The Chairman of the Canada’s broadcasting regulator has called for a rethink of the entire regulatory system, including the status of his own organisation.
Delivering a welcome address at the Banff World TV Festival, Konrad von Finckenstein, Chairman of the Canadian Radio-television and Telecommunications Commission (CRTC), outlined a number of media industry activities that are dynamically impacted by the new digital economy and emerging media creation and distribution platforms.
“We are in a new digital world now, a world in which consumers are in control. They have access to a wide range of digital platforms and applications. These new media bypass the traditional pathways of regulated broadcasting: over-the-air, cable and satellite. Therefore the Commission’s ability to regulate through control of access is very much reduced,” he said.

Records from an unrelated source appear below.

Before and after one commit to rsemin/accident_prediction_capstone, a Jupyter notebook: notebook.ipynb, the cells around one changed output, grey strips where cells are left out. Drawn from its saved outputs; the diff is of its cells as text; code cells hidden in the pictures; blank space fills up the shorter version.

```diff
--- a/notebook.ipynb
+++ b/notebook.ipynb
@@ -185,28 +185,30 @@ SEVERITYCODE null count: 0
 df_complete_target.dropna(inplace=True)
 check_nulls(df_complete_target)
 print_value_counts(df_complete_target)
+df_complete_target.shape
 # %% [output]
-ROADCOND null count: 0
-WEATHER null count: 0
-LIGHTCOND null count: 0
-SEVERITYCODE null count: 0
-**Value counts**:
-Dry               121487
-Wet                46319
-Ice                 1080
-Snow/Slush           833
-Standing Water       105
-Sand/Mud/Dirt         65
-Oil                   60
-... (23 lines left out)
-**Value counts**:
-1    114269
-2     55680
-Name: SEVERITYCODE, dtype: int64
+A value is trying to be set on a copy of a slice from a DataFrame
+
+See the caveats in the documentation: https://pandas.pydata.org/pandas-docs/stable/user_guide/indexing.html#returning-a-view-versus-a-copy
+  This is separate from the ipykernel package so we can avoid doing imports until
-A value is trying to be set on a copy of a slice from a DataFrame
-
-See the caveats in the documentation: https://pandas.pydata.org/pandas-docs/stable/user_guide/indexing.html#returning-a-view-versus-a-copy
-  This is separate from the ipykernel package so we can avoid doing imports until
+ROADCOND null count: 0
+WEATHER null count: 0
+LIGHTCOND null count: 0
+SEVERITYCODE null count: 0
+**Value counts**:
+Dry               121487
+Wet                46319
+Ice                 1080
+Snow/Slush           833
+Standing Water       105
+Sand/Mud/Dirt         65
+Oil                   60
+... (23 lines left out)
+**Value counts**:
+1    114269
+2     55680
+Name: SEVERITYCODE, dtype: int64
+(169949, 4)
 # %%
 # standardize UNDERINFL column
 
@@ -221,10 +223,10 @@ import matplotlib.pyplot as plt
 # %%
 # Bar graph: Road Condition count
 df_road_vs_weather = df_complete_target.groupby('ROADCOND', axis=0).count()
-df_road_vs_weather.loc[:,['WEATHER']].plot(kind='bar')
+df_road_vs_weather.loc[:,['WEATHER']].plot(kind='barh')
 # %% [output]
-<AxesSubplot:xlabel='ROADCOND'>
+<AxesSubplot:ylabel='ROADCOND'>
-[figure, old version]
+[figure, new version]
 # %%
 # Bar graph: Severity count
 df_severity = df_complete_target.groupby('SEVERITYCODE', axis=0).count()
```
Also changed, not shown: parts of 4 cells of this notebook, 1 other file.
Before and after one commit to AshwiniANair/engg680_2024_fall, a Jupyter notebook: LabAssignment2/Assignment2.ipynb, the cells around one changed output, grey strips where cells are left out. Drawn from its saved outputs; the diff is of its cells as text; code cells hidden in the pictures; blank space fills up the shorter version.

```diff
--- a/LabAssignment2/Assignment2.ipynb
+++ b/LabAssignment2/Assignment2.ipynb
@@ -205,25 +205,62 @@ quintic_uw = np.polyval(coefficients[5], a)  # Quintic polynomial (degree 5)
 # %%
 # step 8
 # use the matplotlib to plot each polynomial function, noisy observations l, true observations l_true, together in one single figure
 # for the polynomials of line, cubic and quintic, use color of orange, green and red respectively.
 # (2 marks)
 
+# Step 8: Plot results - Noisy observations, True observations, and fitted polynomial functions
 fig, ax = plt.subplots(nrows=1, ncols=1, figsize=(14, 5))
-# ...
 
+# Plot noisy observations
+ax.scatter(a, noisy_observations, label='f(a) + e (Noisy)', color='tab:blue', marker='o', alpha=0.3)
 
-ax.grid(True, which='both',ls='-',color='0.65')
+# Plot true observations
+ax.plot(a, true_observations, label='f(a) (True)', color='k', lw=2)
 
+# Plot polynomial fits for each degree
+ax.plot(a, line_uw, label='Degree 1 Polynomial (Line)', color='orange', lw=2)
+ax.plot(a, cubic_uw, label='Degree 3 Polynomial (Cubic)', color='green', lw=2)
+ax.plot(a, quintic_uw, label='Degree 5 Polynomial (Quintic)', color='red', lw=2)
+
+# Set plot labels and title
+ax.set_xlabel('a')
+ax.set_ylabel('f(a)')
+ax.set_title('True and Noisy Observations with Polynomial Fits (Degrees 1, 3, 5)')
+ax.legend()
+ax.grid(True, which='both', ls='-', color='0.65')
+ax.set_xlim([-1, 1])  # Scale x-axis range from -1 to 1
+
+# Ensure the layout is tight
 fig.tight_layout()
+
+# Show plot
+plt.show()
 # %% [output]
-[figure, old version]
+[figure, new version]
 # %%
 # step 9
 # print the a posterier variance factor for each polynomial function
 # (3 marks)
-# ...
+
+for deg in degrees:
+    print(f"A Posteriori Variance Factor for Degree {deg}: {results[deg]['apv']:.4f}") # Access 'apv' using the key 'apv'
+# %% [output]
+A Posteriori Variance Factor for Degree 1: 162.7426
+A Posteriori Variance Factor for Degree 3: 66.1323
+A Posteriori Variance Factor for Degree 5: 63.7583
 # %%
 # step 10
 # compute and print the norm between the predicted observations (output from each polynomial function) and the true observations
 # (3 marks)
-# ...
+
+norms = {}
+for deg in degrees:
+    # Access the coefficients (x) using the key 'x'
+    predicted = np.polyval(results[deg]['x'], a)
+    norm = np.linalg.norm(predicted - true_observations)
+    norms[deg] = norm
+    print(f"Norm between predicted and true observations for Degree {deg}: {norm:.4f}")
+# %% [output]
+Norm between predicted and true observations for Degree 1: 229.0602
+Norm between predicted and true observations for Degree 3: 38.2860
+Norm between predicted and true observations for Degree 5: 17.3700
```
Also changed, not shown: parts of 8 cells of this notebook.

“I believe we need a conceptual rethink of the whole regulatory system. The results of that rethink should preferably be embodied in a single comprehensive Act to govern all communications. The aim of the new legislation would be to create a structure for optimal regulation of the transportation of bits, whether by wireline or wireless technology, and whether they are carrying voice, video or data. This structure would support the development of a flexible, competitive and innovative system providing access for all Canadians to their choice of fast and efficient digital resources,” he said. He added that a rationalisation of the institutional framework should be considered, as well whether the present CRTC model was best suited to the role.
“Regulatory change is necessary in our new digital world. We need new legislation and a new institutional framework. We cannot make the most of new opportunities when we are limited by the practices and the structures of the past,” he declared.
He also announced a fact-finding exercise on over-the-top (OTT) programming services and their impact on the Canadian communications system. “We do not know what impact OTT may have. Is it an extension of our broadcasting system, complementing the traditional methods of delivery? Or is this the beginning of a paradigm shift that will eventually replace traditional methods,” he asked.